A Tsunami Marine Warning remains in place for Norfolk Island following an 7.9 magnitude earthquake north east of New Zealand early this morning. A further aftershock of 6.6 magnitude was recorded at 1013 AEDT at the same location
A marine warning means there is the possibility of dangerous rips, waves and strong ocean currents and some localised overflow into the immediate foreshore for Norfolk Island.
The Joint Australian Tsunami Warning Centre advises there is no current tsunami threat to the Australian mainland or to Lord Howe Island.
Tsunami waves are more powerful than beach waves of the same size. It is the power rather than the height that makes tsunami waves so destructive, hence dangerous to swimmers and boaters
At Norfolk Island, the bay next to the island’s pier was observed to ‘fill up” with the water level rising to be an estimated 30-60 centimetres. This lasted a couple of minutes then subsided, before repeating about 10 minutes later. A sea level gauge at Norfolk Island recorded a 64 centimetre tsunami wave earlier this morning.
Small tsunami waves have been recorded in some areas of the east coast of the mainland, but were not considered dangerous. In NSW a 10 centimetre tsunami wave was observed at Tweed Heads while at Port Kembla near Wollongong the sea level gauge recorded a nine centimetre tsunami wave.
While small tsunami waves could arrive along east coast of the mainland in coming hours, they are not expected to be dangerous. Hence there is no warning for mainland Australia or other offshore locations.
While the warning remains in place for Norfolk Island, residents are strongly advised to stay out of the water and move away from the immediate water’s edge of beaches, marinas, harbours, coastal estuaries and rock platforms.
The threat is expected to persist for at least the next two hours.
In New Zealand, the warning authority there has assessed that the largest waves have passed and the threat level has been downgraded to a Beach and Marine threat for all areas.
In New Caledonia’s Isle of Pines tsunami waves were reported to penetrate over 30 metres inland
Further overseas, the following tsunami wave heights have been recorded: Vanuatu (32 centimetres), Fiji (13 centimetres), Cook Islands (8 centimetres) and Tonga (6 centimetres).
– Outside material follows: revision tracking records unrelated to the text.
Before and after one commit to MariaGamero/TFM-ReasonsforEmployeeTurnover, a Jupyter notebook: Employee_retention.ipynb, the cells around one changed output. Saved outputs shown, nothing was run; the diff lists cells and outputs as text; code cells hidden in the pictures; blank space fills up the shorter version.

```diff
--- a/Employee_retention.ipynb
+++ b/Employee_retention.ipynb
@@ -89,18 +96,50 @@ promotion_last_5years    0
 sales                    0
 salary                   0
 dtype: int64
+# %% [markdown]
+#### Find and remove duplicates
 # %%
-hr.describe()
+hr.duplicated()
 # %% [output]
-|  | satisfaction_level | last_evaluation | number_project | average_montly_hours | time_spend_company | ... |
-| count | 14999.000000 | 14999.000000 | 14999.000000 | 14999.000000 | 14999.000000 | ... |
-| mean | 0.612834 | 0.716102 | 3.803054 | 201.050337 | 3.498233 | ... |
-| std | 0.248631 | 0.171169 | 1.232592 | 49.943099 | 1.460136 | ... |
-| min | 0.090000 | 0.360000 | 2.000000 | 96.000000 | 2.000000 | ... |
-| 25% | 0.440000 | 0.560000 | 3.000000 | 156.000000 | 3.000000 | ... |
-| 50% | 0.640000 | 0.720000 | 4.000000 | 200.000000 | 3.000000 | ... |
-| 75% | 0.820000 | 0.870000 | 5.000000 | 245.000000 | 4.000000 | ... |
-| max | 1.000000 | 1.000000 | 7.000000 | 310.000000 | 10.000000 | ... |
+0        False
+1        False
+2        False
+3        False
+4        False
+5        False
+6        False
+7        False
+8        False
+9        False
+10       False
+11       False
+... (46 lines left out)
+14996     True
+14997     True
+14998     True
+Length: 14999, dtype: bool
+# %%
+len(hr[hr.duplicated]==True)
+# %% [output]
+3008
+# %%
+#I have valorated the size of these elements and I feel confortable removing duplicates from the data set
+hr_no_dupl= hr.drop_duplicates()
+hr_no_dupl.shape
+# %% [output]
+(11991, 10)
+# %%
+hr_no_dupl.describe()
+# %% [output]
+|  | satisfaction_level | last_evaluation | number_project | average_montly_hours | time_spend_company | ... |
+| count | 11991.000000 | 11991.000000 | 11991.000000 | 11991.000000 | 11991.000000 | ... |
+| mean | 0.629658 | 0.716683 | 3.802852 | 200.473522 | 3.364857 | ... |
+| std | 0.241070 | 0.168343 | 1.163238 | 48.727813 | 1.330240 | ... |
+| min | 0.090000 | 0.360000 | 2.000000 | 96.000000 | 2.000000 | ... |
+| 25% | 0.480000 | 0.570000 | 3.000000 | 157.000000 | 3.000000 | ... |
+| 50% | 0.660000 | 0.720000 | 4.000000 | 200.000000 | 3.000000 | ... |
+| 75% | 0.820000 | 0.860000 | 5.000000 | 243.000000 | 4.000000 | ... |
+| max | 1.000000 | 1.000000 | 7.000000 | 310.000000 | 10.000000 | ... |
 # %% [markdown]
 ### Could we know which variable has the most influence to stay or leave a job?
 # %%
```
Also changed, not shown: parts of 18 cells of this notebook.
The Australian public is advised to check the latest advice on the Bureau’s twitter or at www.bom.gov.au/tsunami